Saturday, 2 April 2016
Ken Howard R.I.P.
Ken Howard was born on March 28 1944 in El Centro, California. He grew up in Manhasset, New York. He attended Amherst College and then studied acting at the Yale School of Drama. He made his Broadway debut in Promises Promises in 1970. That same year he made his film debut in Tell Me That You Love Me, Junie Moon. In the late Sixties he went on to appear on Broadway in 1776 (in which he played Thomas Jefferson) and Child's Play.
The Seventies would prove to be a busy decade for Mr. Howard. He appeared on Broadway in the productions Seesaw, Little Black Sheep, The Norman Conquests: Living Together, The Norman Conquests: Table Manners, The Norman Conquests: Round and Round the Garden, and 1600 Pennsylvania Avenue. He appeared in the films Such Good Friends (1971), The Strange Vengeance of Rosalie (1972), 1776 (1972), and Independence (1976). On television he played the lead role in three different TV shows: Adam's Rib (a sitcom based on the classic film of the same name), The Manhunter (a series about a bounty hunter set during the Depression), and The White Shadow (a series centred on a high school basketball coach). He guest starred on the shows Bonanza, Medical Centre, and Hallmark Hall of Fame.
The Eighties saw Ken Howard appear as a regular in multiple TV shows as well: the sitcom It's Not Easy, Dynasty, and The Colbys. He guest starred on the shows Glitter, Hotel, and American Playhouse. He appeared in the miniseries The Thorn Birds. He appeared in the film Second Thoughts (1983). He appeared on Broadway in Rumours.
In the Nineties Ken Howard guest starred on P.S.I. Luv U; The Golden Girls; One West Waikiki; Murder, She Wrote; The Client; Diagnosis Murder; The West Wing; and The Practice. He had a recurring role on Melrose Place. He was a guest voice on Batman: The Animated Series. Mr. Howard appeared in the films Oscar (1991), Ulterior Motives (1993), Clear and Present Danger (1994), The Net (1995), and At First Sight (1999).

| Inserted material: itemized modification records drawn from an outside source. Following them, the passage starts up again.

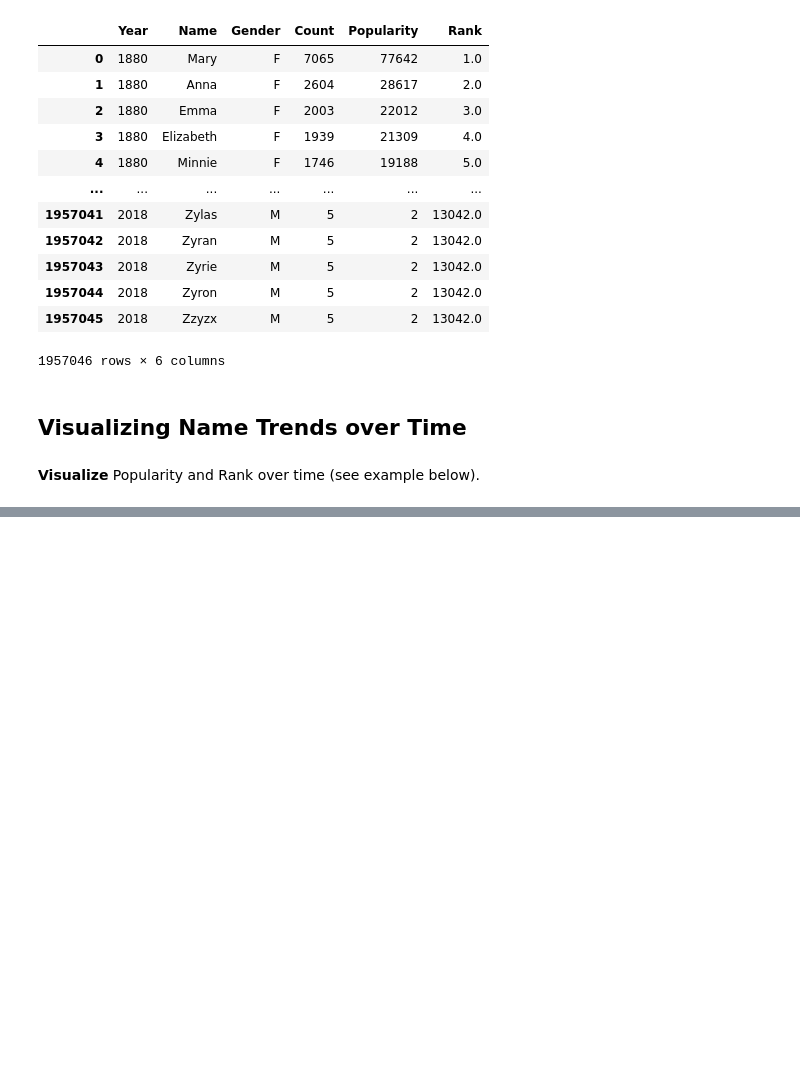
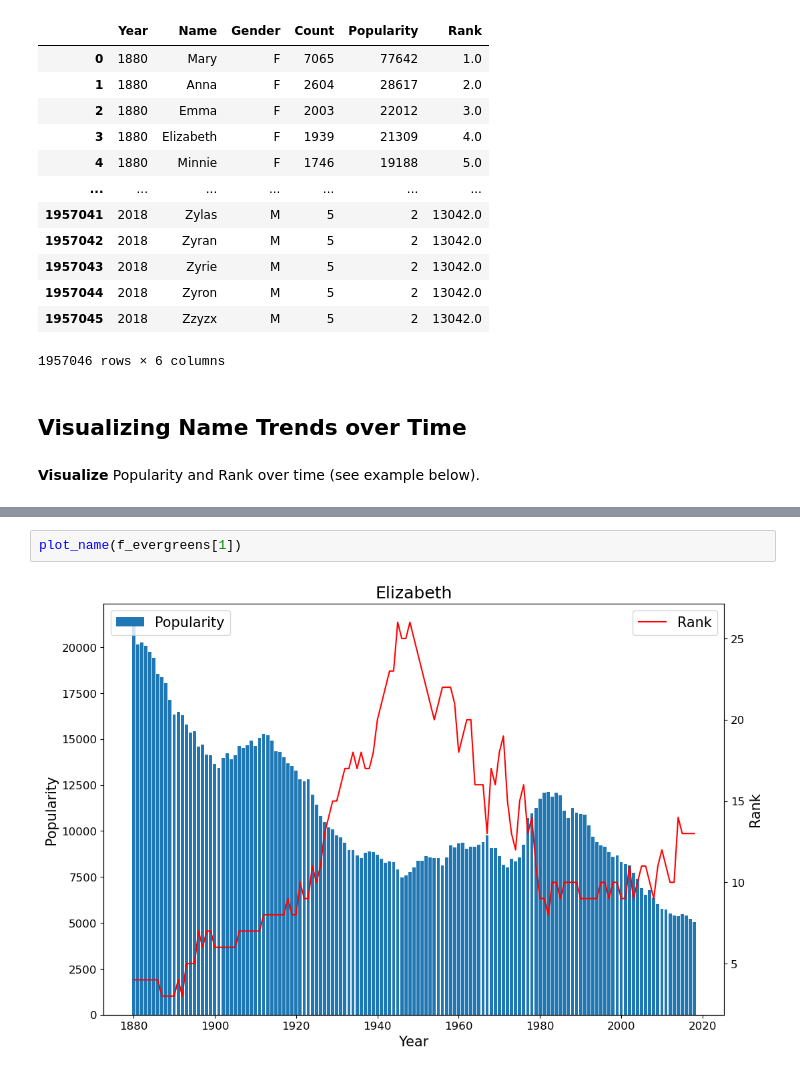
Before and after one commit to nickmnt/data, a Jupyter notebook: practical-ds/babies-analysis/AnalyzeBabies.ipynb, the cells around one changed output, grey strips where cells are left out. Drawn from its saved outputs; the diff is of its cells as text; blank space fills up the shorter version.

```diff
--- a/practical-ds/babies-analysis/AnalyzeBabies.ipynb
+++ b/practical-ds/babies-analysis/AnalyzeBabies.ipynb
@@ -450,0 +510,4 @@ plt.show()
+# %%
+plot_name(f_evergreens[1])
+# %% [output]
+[figure, added]
```
Also changed, not shown: parts of 30 cells of this notebook.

In the Naughts Ken Howard was a regular on the shows Crossing Jordan and Cane. He guest starred on the shows Family Law, Arli$$, Curb Your Enthusiasm, The Office, The Ghost Whisperer, George Lopez, Huff, Conviction, Law & Order: Special Victims Unit, Brothers and Sisters, Eli Stone, Boston Legal, Dirty Sexy Money, and Cold Case. He appeared in the films Stuck (2004), In Her Shoes (2005), Arc (2006), Smother (2007), Michael Clayton (2007), Under Still Waters (2008), 2:13 (2009), The Beacon (2009), and A Numbers Game (2010).
In the Teens Ken Howard had a recurring role on 30 Rock and appeared in episodes of the soap opera The Young and the Restless. He guest starred on such shows as Fairly Legal, The Closer, Blue Bloods, and The McCarthys. He appeared in the films J. Edgar (2011), Just an American (2012), A Fighting Man (2012), A.C.O.D. (2013), Better Living Through Chemistry (2014), The Judge (2014), The Wedding Ringer (2015), and Joy (2015).
Ken Howard was both prolific and versatile. When it comes to television I remember him best for two roles. The first is Dave Barrett, the protagonist of the TV series The Manhunter. At a time when private eye shows were a dime a dozen, The Manhunter was different. Not only was it set in the West during the Depression (Barrett lived on a farm in Idaho), but its protagonist actually had a family (his parents and his sister were regulars on the show). What is more, Barrett wasn't a private eye, but a bounty hunter. Ken Howard did a very good job of bringing the character of Barrett to life. The other TV role I remember him well for is Jordan Cavanaugh's stubborn father Max on Crossing Jordan. Mr. Howard gave a very nuanced performance as Max, and he had a very good rapport with series star Jill Hennessey.
Of course, Ken Howard did more than television. He also did films. Indeed, he played Thomas Jefferson twice on the silver screen, appearing in the role in the musical 1776 and the docudrama Independence. Thomas Jefferson wasn't the only historical figure Ken Howard played either. He also played Attorney General Harlan F. Stone in J. Edgar, Mark Twain in an episode of Bonanza, and Father Damien in the 1980 TV movie Father Damien: The Leper Priest. With a knack for bringing characters to life, it is little wonder Ken Howard was in demand to play historical figures. In fact, he was in demand throughout his career, playing a wide variety of characters. Ken Howard played everything from lawyers to politicians and from cops to criminals. What is more, he did all of them well.